[TASK TO COMPLETE] From the data below, copy each line that includes the word "also".

[DATASET RECORDS — start]

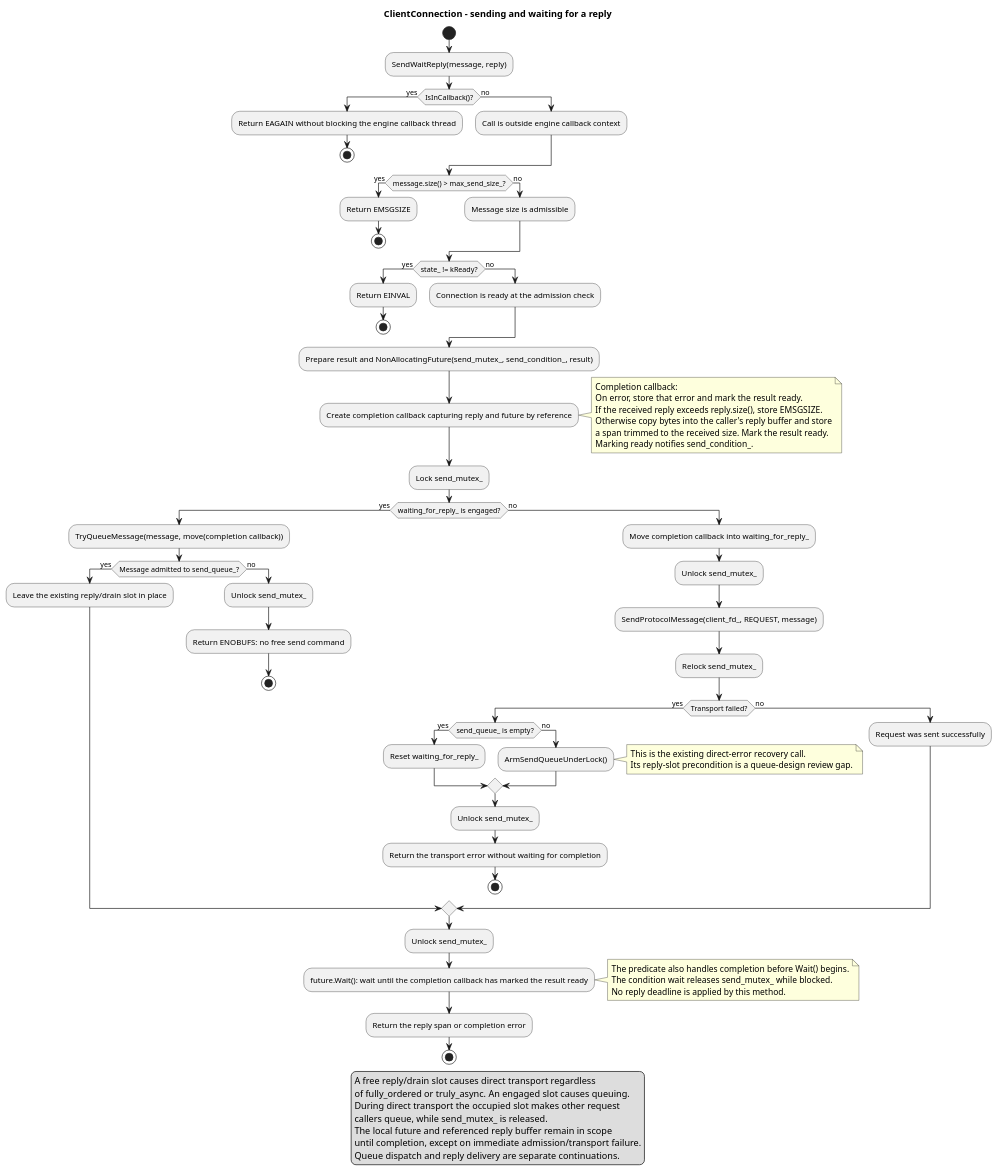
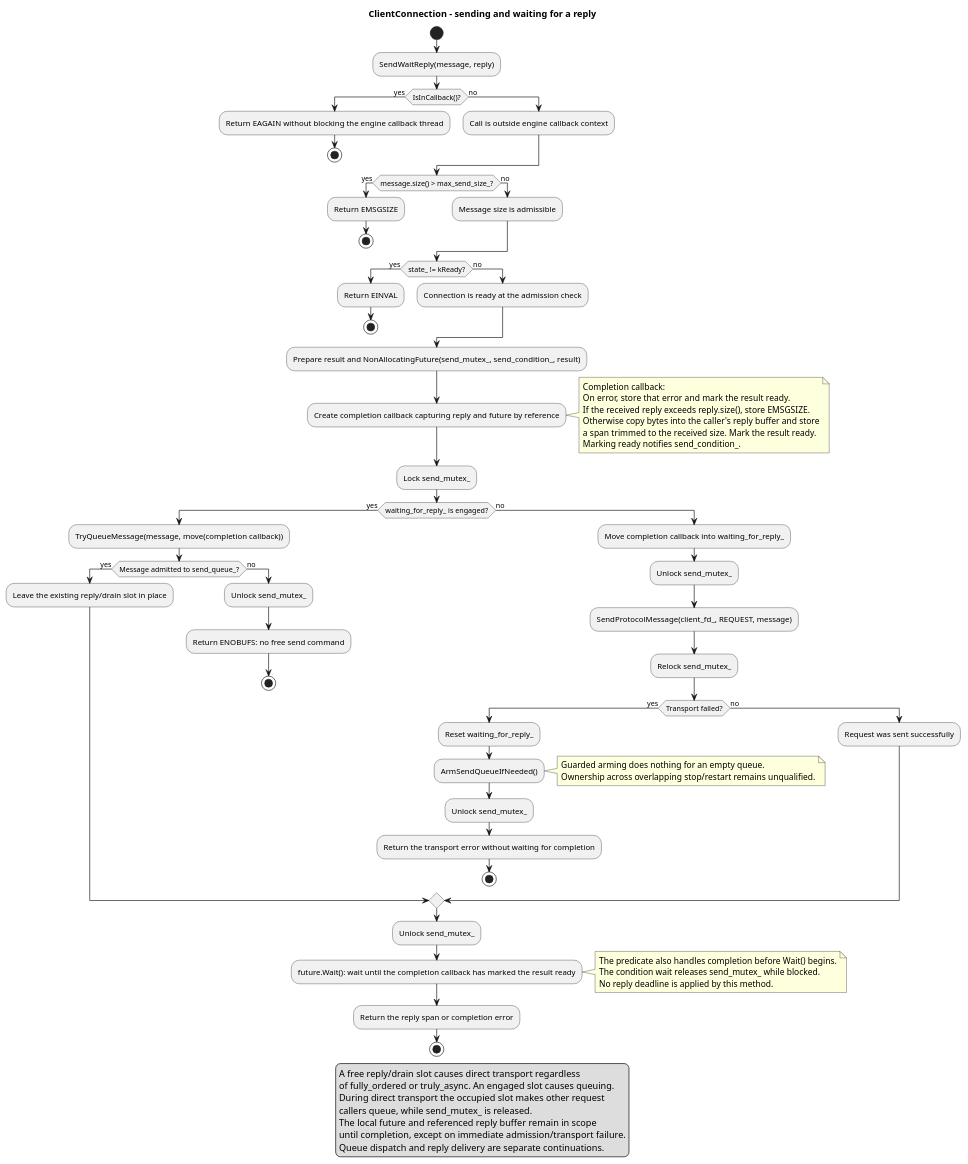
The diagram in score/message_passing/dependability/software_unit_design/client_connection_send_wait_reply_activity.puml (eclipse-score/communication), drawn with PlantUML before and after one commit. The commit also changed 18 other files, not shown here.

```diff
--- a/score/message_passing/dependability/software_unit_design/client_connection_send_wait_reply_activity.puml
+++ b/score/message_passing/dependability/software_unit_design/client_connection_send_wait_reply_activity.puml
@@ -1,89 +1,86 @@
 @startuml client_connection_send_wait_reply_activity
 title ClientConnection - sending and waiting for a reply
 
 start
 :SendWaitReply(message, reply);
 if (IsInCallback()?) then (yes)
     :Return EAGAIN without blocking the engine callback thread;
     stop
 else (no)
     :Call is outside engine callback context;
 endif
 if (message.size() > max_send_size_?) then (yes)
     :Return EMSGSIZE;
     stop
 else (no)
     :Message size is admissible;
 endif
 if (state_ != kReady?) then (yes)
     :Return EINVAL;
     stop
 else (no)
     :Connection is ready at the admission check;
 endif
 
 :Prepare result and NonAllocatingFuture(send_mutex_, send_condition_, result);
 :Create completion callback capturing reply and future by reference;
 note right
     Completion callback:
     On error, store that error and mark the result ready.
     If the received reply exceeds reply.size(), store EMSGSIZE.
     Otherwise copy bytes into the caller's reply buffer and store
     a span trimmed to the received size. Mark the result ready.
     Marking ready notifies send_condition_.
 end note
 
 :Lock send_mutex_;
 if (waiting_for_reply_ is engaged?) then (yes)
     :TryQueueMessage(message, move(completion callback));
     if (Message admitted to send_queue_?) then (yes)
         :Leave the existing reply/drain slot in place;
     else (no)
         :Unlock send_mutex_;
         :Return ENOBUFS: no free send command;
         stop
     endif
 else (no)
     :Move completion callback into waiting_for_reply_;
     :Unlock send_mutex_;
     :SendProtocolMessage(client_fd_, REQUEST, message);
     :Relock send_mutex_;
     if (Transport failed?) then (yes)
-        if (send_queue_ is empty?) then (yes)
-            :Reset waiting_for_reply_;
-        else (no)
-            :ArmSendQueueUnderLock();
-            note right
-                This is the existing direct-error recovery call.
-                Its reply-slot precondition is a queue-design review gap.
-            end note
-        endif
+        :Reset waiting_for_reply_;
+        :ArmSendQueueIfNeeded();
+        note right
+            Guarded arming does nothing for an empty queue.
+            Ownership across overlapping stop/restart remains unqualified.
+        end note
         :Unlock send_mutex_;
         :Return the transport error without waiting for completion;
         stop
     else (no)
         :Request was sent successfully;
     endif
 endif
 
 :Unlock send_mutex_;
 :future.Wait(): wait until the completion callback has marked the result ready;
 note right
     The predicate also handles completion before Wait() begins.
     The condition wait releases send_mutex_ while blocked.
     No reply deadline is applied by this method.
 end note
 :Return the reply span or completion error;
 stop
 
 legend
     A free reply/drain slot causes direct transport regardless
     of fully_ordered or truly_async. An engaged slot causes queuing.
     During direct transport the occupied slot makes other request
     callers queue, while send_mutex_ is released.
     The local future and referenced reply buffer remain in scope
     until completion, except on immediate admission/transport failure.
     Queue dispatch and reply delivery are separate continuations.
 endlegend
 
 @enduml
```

[DATASET RECORDS — finish]

[SOLVED PROBLEM]
The diagram in score/message_passing/dependability/software_unit_design/client_connection_send_wait_reply_activity.puml (eclipse-score/communication), drawn with PlantUML before and after one commit. The commit also changed 18 other files, not shown here.
     The predicate also handles completion before Wait() begins.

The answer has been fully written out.